Col. Sherman, with his regiment, having commenced the action upon our left wing, the whole line, at the centre and on the right, advancing in double quick time, rung the war cry "Remember the Alamo," received the enemy's fire, and advanced within point-blank shot before a piece was discharged from our lines. Our line advanced without a halt, until they were in possession of the woodland and the enemy's breastwork. The right wing of Burleson's, and the left of Millard's, taking possession of the breastwork; and our artillery having gallantly charged up within 70 yards of the enemy's cannon, when it was taken by our troops. The conflict lasted about 18 minutes from the time of the close of the action until we were in possession of the enemy's encampment, taking one piece of cannon, (loaded,) four stands of colors, all their camp equipage, stores and baggage. Our cavalry had charged and routed that of the enemy on the right, and given pursuit to the fugitives, which did not cease until they arrived at the bridge which I mentioned before. Capt. Karnes, always foremost in danger, commanded the pursuers. The conflict in the breastwork lasted but a few moments; many of the troops encountered hand to hand, and not having the advantage of bayonets on our side, our riflemen used their pieces as war clubs, breaking many of them off at the breech. The rout commenced at half past 4, and the pursuit by the the main army continued until twilight. A guard was then left in charge of the enemy's encampment, and our army returned with their killed and wounded. In the battle our loss was 2 killed and 23 wounded, six of whom mortally. The enemy's loss was 630 killed, among whom was 1 general officer, 4 colonels, 2 lieut. colonels, 7 captains, 12 lieutenants; wounded 280, of which were 3 colonels, 3 lieut. colonels, 2 second lieut. colonels, 7 captains, 1 cadet. Prisoners 730—President Santa Anna, Gen. Cos. 4 colonels, aides to Gen. Santa Anna, 6 lieut. colonels, the private secretary of Gen Santa Anna, and the colonel of the Guerrero Battalion, are included in the number. Gen. Santa Anna was not taken until the 22d, and Gen. Cos on yesterday, very few having escaped. About 600 muskets, 300 sabres, and 200 pistols have been collected since the action; several hundred mules and horses were taken, and near twelve thousand dollars in specie. For several days previous to the action, our troops were engaged in forced marches, exposed to excessive rains, and the additional inconvenience of extremely bad roads, ill supplied with rations and clothing; yet, amid every difficulty, they bore up with cheerfulness and fortitude, and performed their marches with speed and alacrity--there was no murmuring.

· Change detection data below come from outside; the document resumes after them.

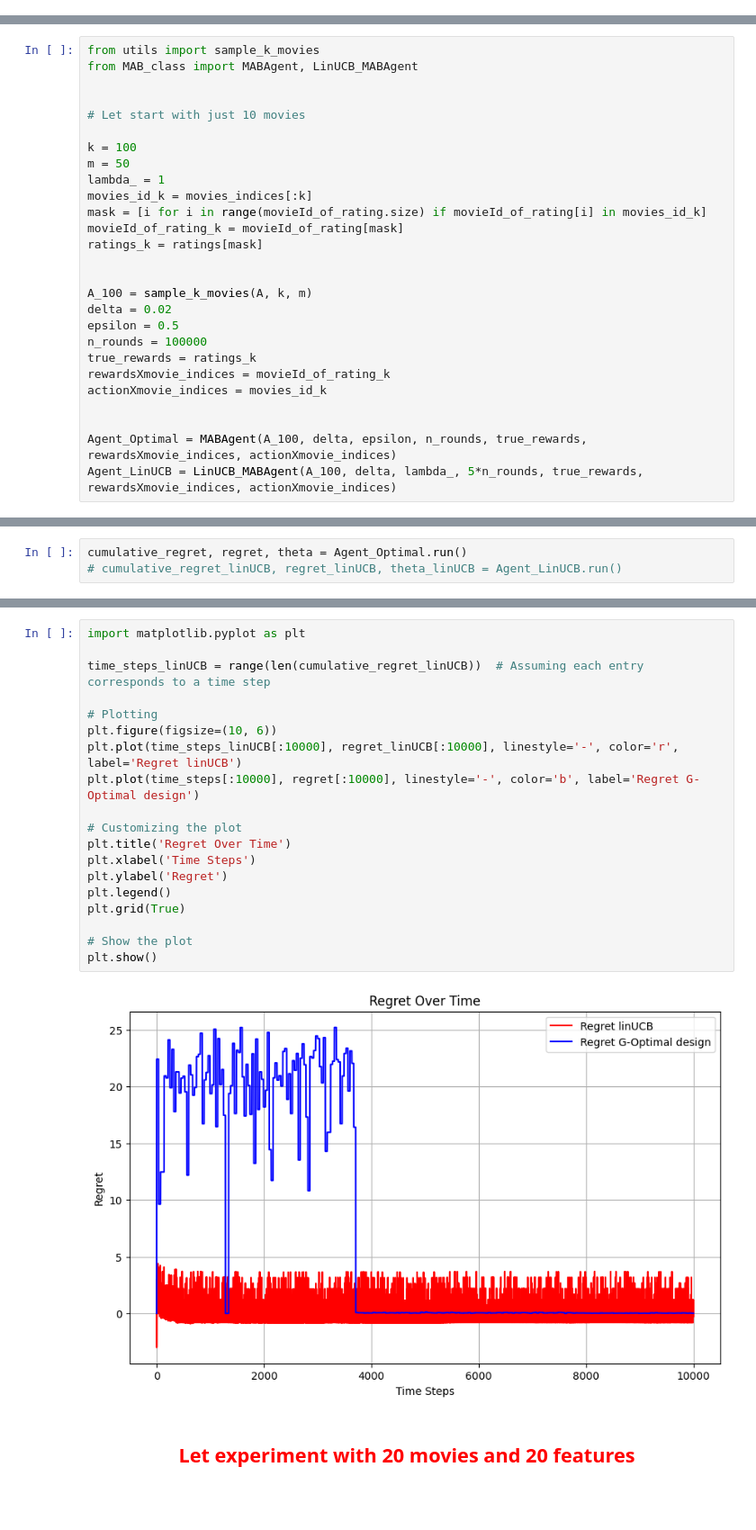
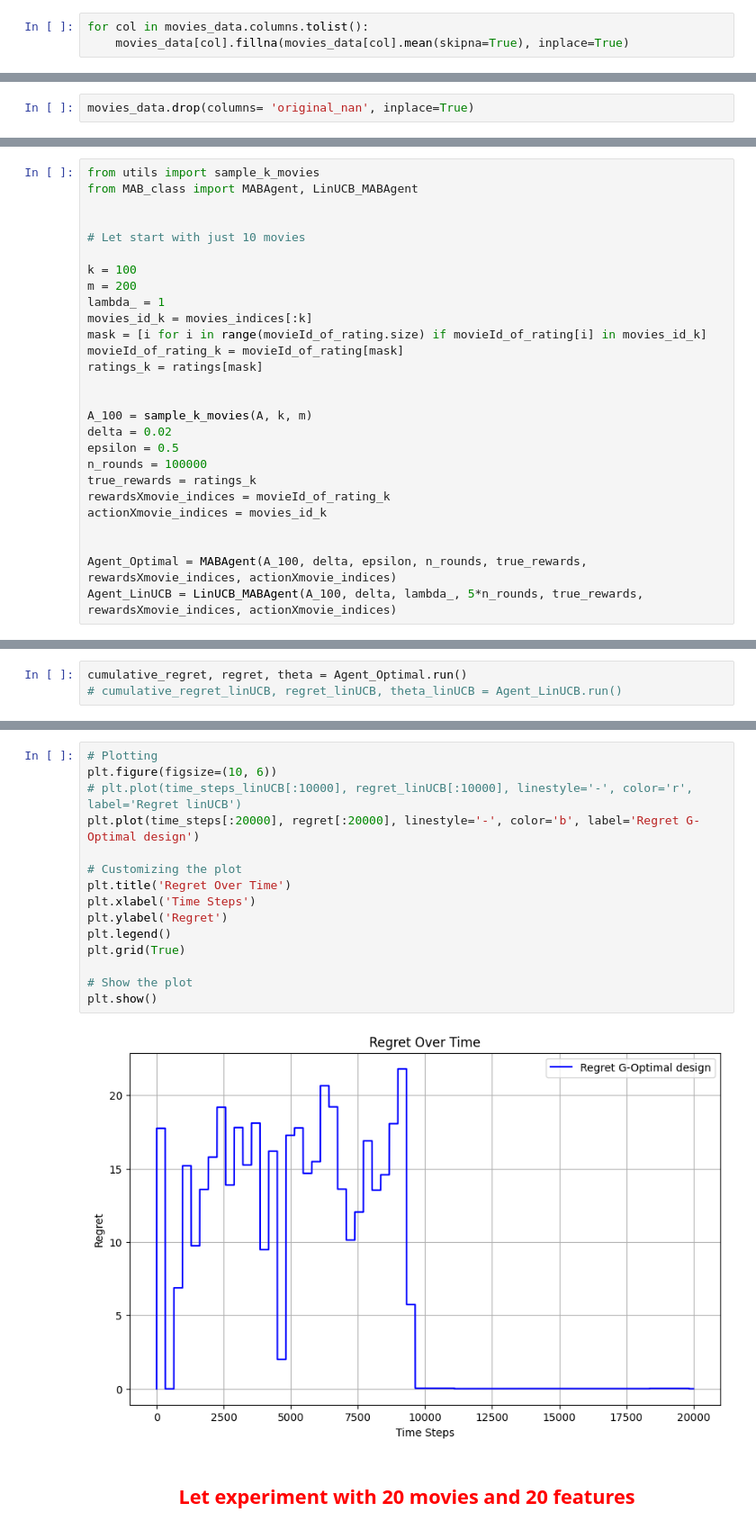
Before and after one commit to HatimRabet/Bandit-Algorithms-for-Movie-Recommendation-System, a Jupyter notebook: scripts/Test_Linear_Bandits.ipynb, the cells around one changed output, grey strips where cells are left out. Shown at 90% size. Cells and saved outputs as stored; diff of their text form; blank space fills up the shorter version.

```diff
--- a/scripts/Test_Linear_Bandits.ipynb
+++ b/scripts/Test_Linear_Bandits.ipynb
@@ -35,3 +33,6 @@ movies_data.head()
 | 3 | -0.242515 | 0.490496 | -0.174219 | -0.212249 | -0.045235 | 0.926026 | 0.218405 | -0.190816 | -0.004686 | ... |
 | 4 | -0.242515 | 1.283564 | -0.174219 | 0.519064 | -0.045235 | 0.614213 | -0.103464 | -0.190816 | -0.004686 | ... |
 5 rows × 231 columns
+# %%
+for col in movies_data.columns.tolist():
+    movies_data[col].fillna(movies_data[col].mean(skipna=True), inplace=True)
@@ -37,0 +45,2 @@ movies_data.head()
+# %%
+movies_data.drop(columns= 'original_nan', inplace=True)
@@ -45,7 +56,7 @@ from MAB_class import MABAgent, LinUCB_MABAgent
 # Let start with just 10 movies
 
 k = 100
-m = 50
+m = 200
 lambda_ = 1
 movies_id_k = movies_indices[:k]
 mask = [i for i in range(movieId_of_rating.size) if movieId_of_rating[i] in movies_id_k]
@@ -98,24 +112,20 @@ plt.show()
 # %%
-import matplotlib.pyplot as plt
-
-time_steps_linUCB = range(len(cumulative_regret_linUCB))  # Assuming each entry corresponds to a time step
-
 # Plotting
 plt.figure(figsize=(10, 6))
-plt.plot(time_steps_linUCB[:10000], regret_linUCB[:10000], linestyle='-', color='r', label='Regret linUCB')
-plt.plot(time_steps[:10000], regret[:10000], linestyle='-', color='b', label='Regret G-Optimal design')
+# plt.plot(time_steps_linUCB[:10000], regret_linUCB[:10000], linestyle='-', color='r', label='Regret linUCB')
+plt.plot(time_steps[:20000], regret[:20000], linestyle='-', color='b', label='Regret G-Optimal design')
 
 # Customizing the plot
 plt.title('Regret Over Time')
 plt.xlabel('Time Steps')
 plt.ylabel('Regret')
 plt.legend()
 plt.grid(True)
 
 # Show the plot
 plt.show()
 # %% [output]
-[figure, old version]
+[figure, new version]
 # %% [markdown]
 ## <font color='red'> <div align='center'> Let experiment with 20 movies and 20 features </font></div>
 # %%
```
Also changed, not shown: parts of 6 cells of this notebook, 1 other file.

Previous to and during the action, my Staff evinced every disposition to be useful, and were actively engaged in their duties. In the conflict, I am assured that they demeaned themselves in such manner as proved them worthy members of the army of San Jacinto. Col. T. J. Rusk, Secretary of War, was on the field; for weeks his services had been highly beneficial to the army; in battle he was on the left wing, where Col. Sherman's command first encountered and drove the enemy; he bore himself gallantly, and continued his efforts and activity, remaining with the pursuers until resistance ceased.

For the Commanding General to attempt discrimination as to the conduct of those who commanded in the action, or those who were commanded, would be impossible; our success in the action is conclusive proof of their daring intrepidity and courage . Every officer and man proved himself worthy of the cause in which he battled, while the triumph received a lustre, from the humanity which characterised their conduct after victory, and richly entitles them to the admiration and gratitude of their General. Nor should we withhold the tribute of our grateful thanks from that Being who rules the destinies of nations, and has, in the time of greatest need, enabled us to arrest a powerful invader whilst devastating our country.

I have the honor to be, with high consideration,

Your obedient servant,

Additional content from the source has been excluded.